Judicial elections have become a controversial topic. Not only are the elections themselves full of attacks and counter jabs, but many question whether judges even should be elected. Two recent accounts, and one forthcoming, are worth noting.
The St. Louis Post Dispatch had an editorial yesterday on efforts in Missouri to get rid of the current system of appointing judges and adopt an "Illinois model" of elections. The PD is not happy with this effort to elect. From their perch on the western shore of the Mississippi River, they got to watch the 2004 Illinois Supreme Court race that smashed national spending records, and in 2006 they got to watch Appellate and Circuit Court races that drew national interest by featuring polarizing TV attack ads funded by large contributions from special interest groups. Not surprisingly, they don't want *that* kind of judicial election to cross the water. Check out the editorial.
And to our north, Wisconsin voters resoundingly support a plan to offer public financing for judicial candidates who eschew special interest funding. A poll, conducted by American Viewpoint on behalf of Justice at Stake, found that nearly 2/3 of Wisconsinites support the plan, while just one in four oppose it. The results echo the findings of a survey we conducted among Illinois voters shortly after that 2004 Supreme Court race that found that voters of both parties wanted to give judicial candidates an opportunity to opt out of the special interest funding rat race.
No one disputes that the judiciary plays a unique role in Illinois government: not administrator, not advocate, but impartial decider of disputes. The third branch has been struggling in recent years with elections that look more and more like elections for the other two branches, with opposition research, position papers, and attach ads. That's why, rather than adopting our broken model of judicial elections, Missouri, Wisconsin, and Illinois all ought to be looking to North Carolina and their system of publicly funded judicial races as a better fix for judicial elections.

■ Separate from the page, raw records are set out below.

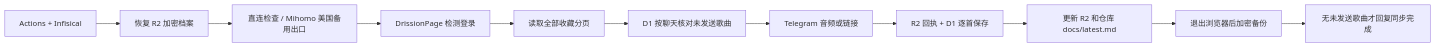
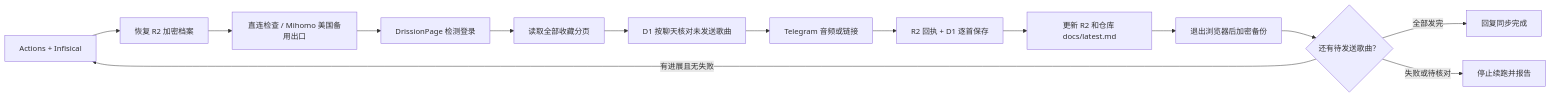
One commit to C0verSnow/TGMusic changed the diagram in README.md. Above: the diagram before and after it, drawn with Mermaid. The commit also changed other lines of this file and 4 other files, not shown here.

````diff
--- a/README.md
+++ b/README.md
@@ -11,13 +11,16 @@
 ```mermaid
 flowchart LR
   A[Actions + Infisical] --> B[恢复 R2 加密档案]
   B --> C[直连检查 / Mihomo 美国备用出口]
   C --> D[DrissionPage 检测登录]
   D --> E[读取全部收藏分页]
   E --> F[D1 按聊天核对未发送歌曲]
   F --> G[Telegram 音频或链接]
   G --> H[R2 回执 + D1 逐首保存]
   H --> I[更新 R2 和仓库 docs/latest.md]
   I --> J[退出浏览器后加密备份]
-  J --> K[无未发送歌曲才回复同步完成]
+  J --> K{还有待发送歌曲？}
+  K -->|有进展且无失败| A
+  K -->|全部发完| L[回复同步完成]
+  K -->|失败或待核对| M[停止续跑并报告]
 ```
````
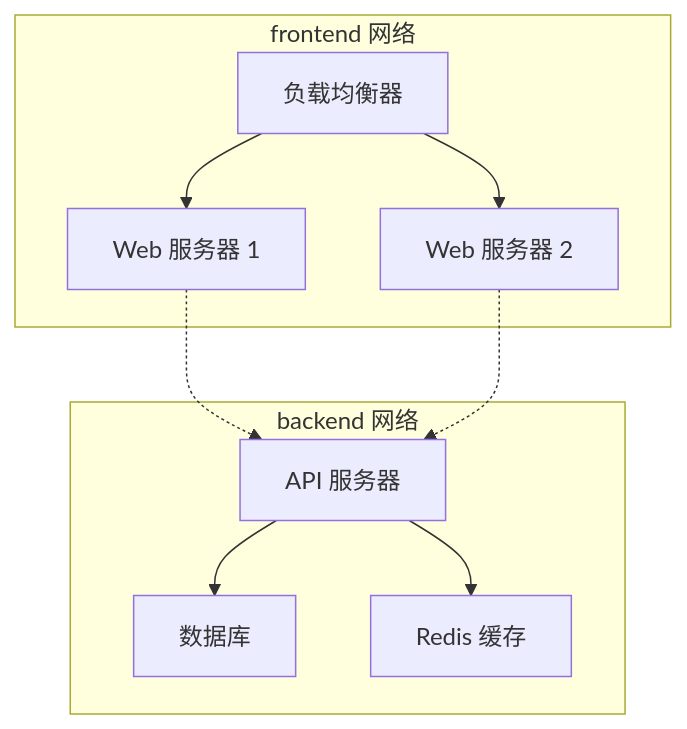
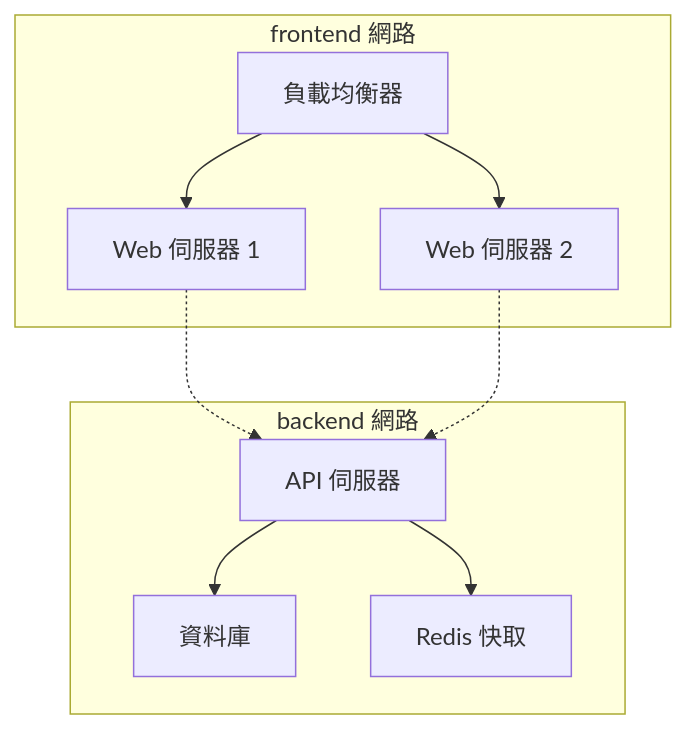
One commit to alexkuoecity/docker-practice-master-zh-tw changed the diagram in 09_network/9.6_network_isolation.md. Above: the diagram before and after it, drawn with Mermaid. The commit also changed other lines of this file and 200 other files, not shown here.

````diff
--- a/09_network/9.6_network_isolation.md
+++ b/09_network/9.6_network_isolation.md
@@ -58,21 +58,21 @@
 ```mermaid
 graph TD
-    subgraph FrontendNet ["frontend 网络"]
-        LB["负载均衡器"]
-        Web1["Web 服务器 1"]
-        Web2["Web 服务器 2"]
+    subgraph FrontendNet ["frontend 網路"]
+        LB["負載均衡器"]
+        Web1["Web 伺服器 1"]
+        Web2["Web 伺服器 2"]
     end
 
-    subgraph BackendNet ["backend 网络"]
-        API["API 服务器"]
-        DB["数据库"]
-        Cache["Redis 缓存"]
+    subgraph BackendNet ["backend 網路"]
+        API["API 伺服器"]
+        DB["資料庫"]
+        Cache["Redis 快取"]
     end
 
     LB --> Web1
     LB --> Web2
     Web1 -.-> API
     Web2 -.-> API
     API --> DB
     API --> Cache
 ```
````
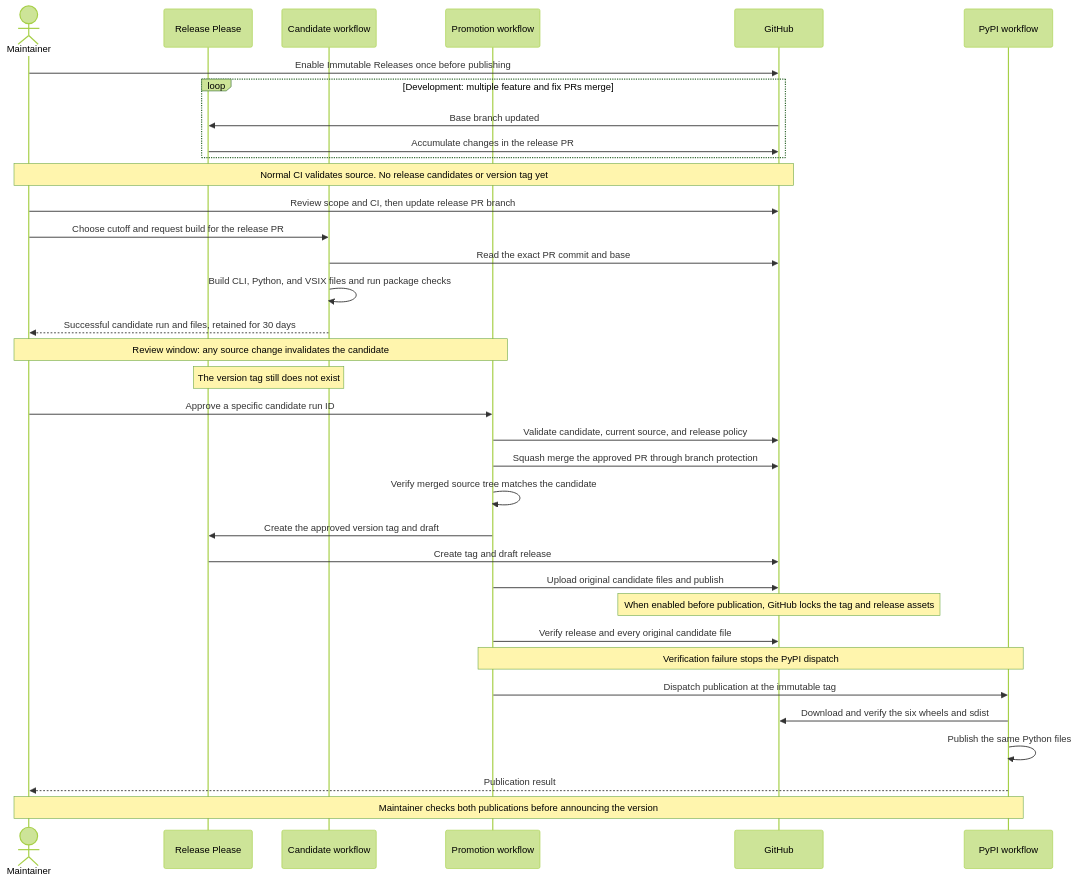
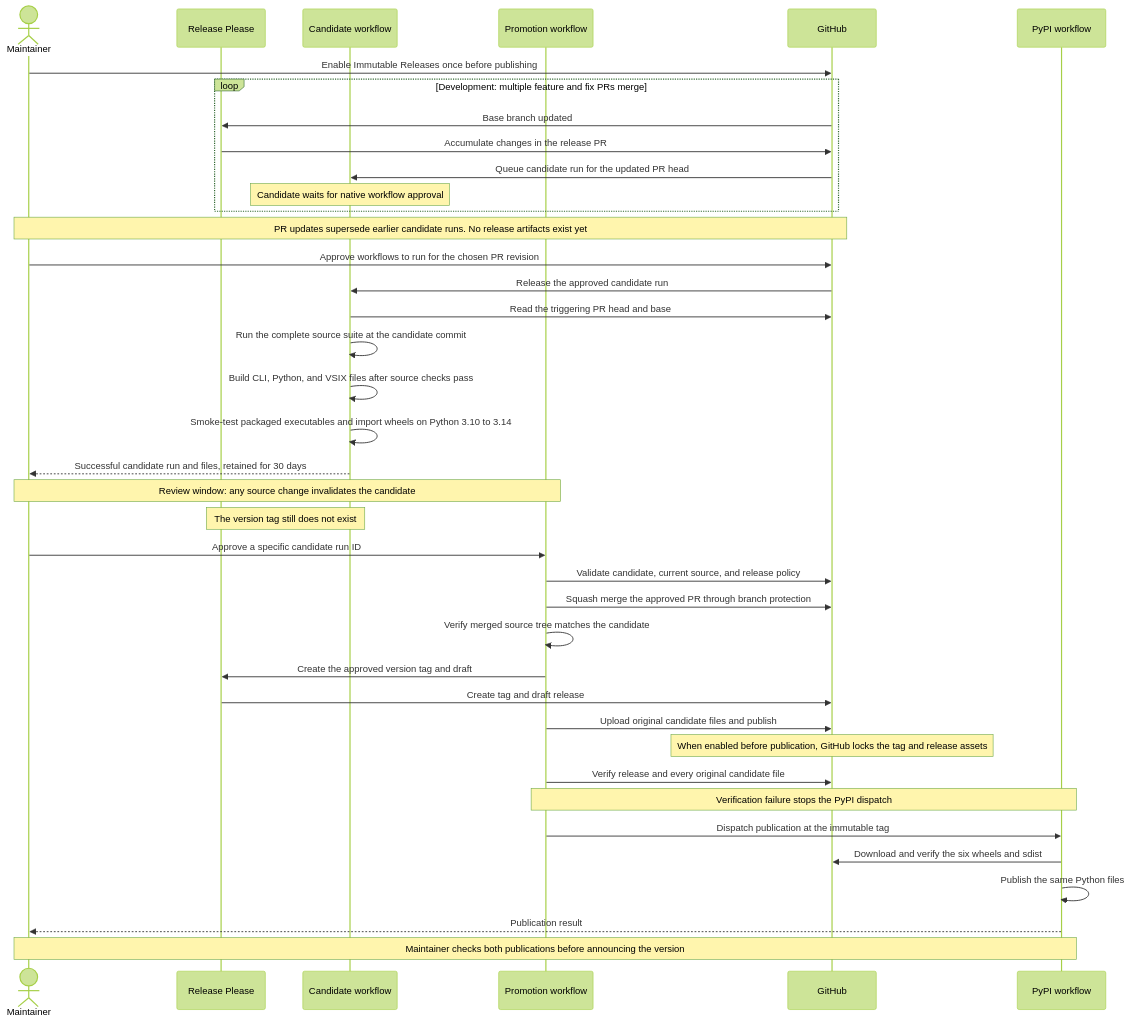
The first of 2 diagrams in RELEASE_POLICY.md (NatLabRockies/arco), drawn with Mermaid (forest theme) before and after one commit. The commit also changed other lines of this file and 10 other files, not shown here.

First line of the commit message:
feat(release): validate candidates after native PR approval (#416)

````diff
--- a/RELEASE_POLICY.md
+++ b/RELEASE_POLICY.md
@@ -37,41 +40,45 @@
 ```mermaid
 sequenceDiagram
     actor M as Maintainer
     participant RP as Release Please
     participant B as Candidate workflow
     participant P as Promotion workflow
     participant GH as GitHub
     participant PY as PyPI workflow
 
     M->>GH: Enable Immutable Releases once before publishing
     loop Development: multiple feature and fix PRs merge
         GH->>RP: Base branch updated
         RP->>GH: Accumulate changes in the release PR
+        GH->>B: Queue candidate run for the updated PR head
+        Note over B: Candidate waits for native workflow approval
     end
-    Note over M,GH: Normal CI validates source. No release candidates or version tag yet
+    Note over M,GH: PR updates supersede earlier candidate runs. No release artifacts exist yet
 
-    M->>GH: Review scope and CI, then update release PR branch
-    M->>B: Choose cutoff and request build for the release PR
-    B->>GH: Read the exact PR commit and base
-    B->>B: Build CLI, Python, and VSIX files and run package checks
+    M->>GH: Approve workflows to run for the chosen PR revision
+    GH->>B: Release the approved candidate run
+    B->>GH: Read the triggering PR head and base
+    B->>B: Run the complete source suite at the candidate commit
+    B->>B: Build CLI, Python, and VSIX files after source checks pass
+    B->>B: Smoke-test packaged executables and import wheels on Python 3.10 to 3.14
     B-->>M: Successful candidate run and files, retained for 30 days
     Note over M,P: Review window: any source change invalidates the candidate
     Note over RP,B: The version tag still does not exist
 
     M->>P: Approve a specific candidate run ID
     P->>GH: Validate candidate, current source, and release policy
     P->>GH: Squash merge the approved PR through branch protection
     P->>P: Verify merged source tree matches the candidate
     P->>RP: Create the approved version tag and draft
     RP->>GH: Create tag and draft release
     P->>GH: Upload original candidate files and publish
     Note over GH: When enabled before publication, GitHub locks the tag and release assets
     P->>GH: Verify release and every original candidate file
     Note over P,PY: Verification failure stops the PyPI dispatch
 
     P->>PY: Dispatch publication at the immutable tag
     PY->>GH: Download and verify the six wheels and sdist
     PY->>PY: Publish the same Python files
     PY-->>M: Publication result
     Note over M,PY: Maintainer checks both publications before announcing the version
 ```
````
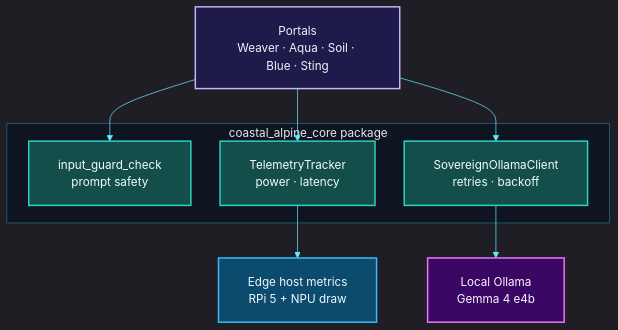
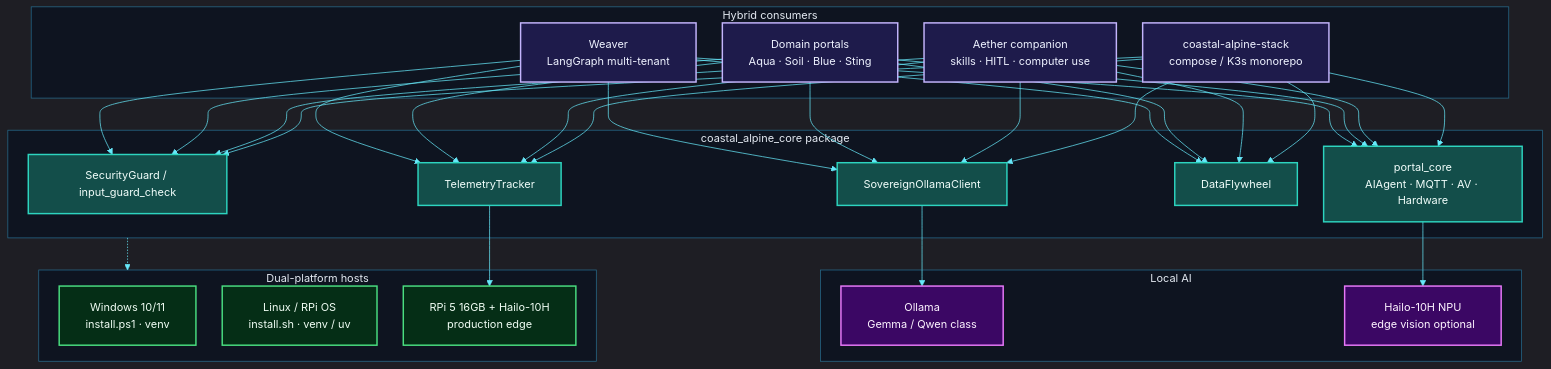
One commit to fivepanelhat/Coastal-Alpine-Core changed the diagram in README.md. Above: the diagram before and after it, drawn with Mermaid. The commit also changed other lines of this file and 6 other files, not shown here.

First line of the commit message:
docs: hybridise diagrams and dual-platform install for Windows + Linux

````diff
--- a/README.md
+++ b/README.md
@@ -23,51 +23,71 @@
 ```mermaid
 %%{init: {
   "theme": "dark",
   "themeVariables": {
-    "fontSize": "16px",
+    "fontSize": "15px",
     "fontFamily": "Inter, ui-sans-serif, system-ui, sans-serif",
     "primaryColor": "#0ea5e9",
     "primaryTextColor": "#f8fafc",
     "primaryBorderColor": "#38bdf8",
     "lineColor": "#67e8f9",
     "secondaryColor": "#1e293b",
     "tertiaryColor": "#0f172a",
     "clusterBkg": "#0b1220cc",
     "clusterBorder": "#38bdf880",
     "titleColor": "#e2e8f0"
   },
   "flowchart": {
-    "nodeSpacing": 40,
-    "rankSpacing": 48,
-    "padding": 20,
+    "nodeSpacing": 36,
+    "rankSpacing": 44,
+    "padding": 18,
     "htmlLabels": true,
-    "curve": "basis"
+    "curve": "basis",
+    "useMaxWidth": true
   }
 }}%%
 flowchart TB
 
-    classDef sense fill:#052e16,stroke:#4ade80,stroke-width:2px,color:#f0fdf4
     classDef edge fill:#0c4a6e,stroke:#38bdf8,stroke-width:2px,color:#f0f9ff
     classDef core fill:#134e4a,stroke:#2dd4bf,stroke-width:2px,color:#f0fdfa
-    classDef act fill:#422006,stroke:#fbbf24,stroke-width:2px,color:#fffbeb
-    classDef store fill:#1e1b4b,stroke:#a5b4fc,stroke-width:2px,color:#eef2ff
     classDef ai fill:#3b0764,stroke:#e879f9,stroke-width:2px,color:#fdf4ff
     classDef app fill:#1e1b4b,stroke:#c4b5fd,stroke-width:2px,color:#eef2ff
+    classDef host fill:#052e16,stroke:#4ade80,stroke-width:2px,color:#f0fdf4
+    classDef orch fill:#312e81,stroke:#a5b4fc,stroke-width:2px,color:#eef2ff
 
-    P["Portals<br/>Weaver · Aqua · Soil · Blue · Sting"] --> G["input_guard_check<br/>prompt safety"]
-    P --> T["TelemetryTracker<br/>power · latency"]
-    P --> C["SovereignOllamaClient<br/>retries · backoff"]
-    C --> O["Local Ollama<br/>Gemma 4 e4b"]
-    T --> H["Edge host metrics<br/>RPi 5 + NPU draw"]
+    subgraph CONSUMERS["Hybrid consumers"]
+        W["Weaver<br/>LangGraph multi-tenant"]
+        P["Domain portals<br/>Aqua · Soil · Blue · Sting"]
+        A["Aether companion<br/>skills · HITL · computer use"]
+        S["coastal-alpine-stack<br/>compose / K3s monorepo"]
+    end
 
     subgraph SDK["coastal_alpine_core package"]
-        G
-        T
-        C
+        G["SecurityGuard / input_guard_check"]
+        T["TelemetryTracker"]
+        C["SovereignOllamaClient"]
+        FW["DataFlywheel"]
+        PC["portal_core<br/>AIAgent · MQTT · AV · Hardware"]
     end
 
-    class P app
-    class G,T,C core
-    class O ai
-    class H edge
+    subgraph AI["Local AI"]
+        O["Ollama<br/>Gemma / Qwen class"]
+        HAI["Hailo-10H NPU<br/>edge vision optional"]
+    end
+
+    subgraph HOSTS["Dual-platform hosts"]
+        WIN["Windows 10/11<br/>install.ps1 · venv"]
+        LIN["Linux / RPi OS<br/>install.sh · venv / uv"]
+        RPI["RPi 5 16GB + Hailo-10H<br/>production edge"]
+    end
+
+    W & P & A & S --> G & T & C & FW & PC
+    C --> O
+    PC --> HAI
+    T --> RPI
+    SDK -.-> HOSTS
+
+    class W,P,A,S app
+    class G,T,C,FW,PC core
+    class O,HAI ai
+    class WIN,LIN,RPI host
 ```
````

A new book, Democratic Renewal: A Call to Action from America's Heartland, is to be released next week by the Midwest Democracy Network with perspectives on judicial elections across the region. Go to the MDN site next week for more information.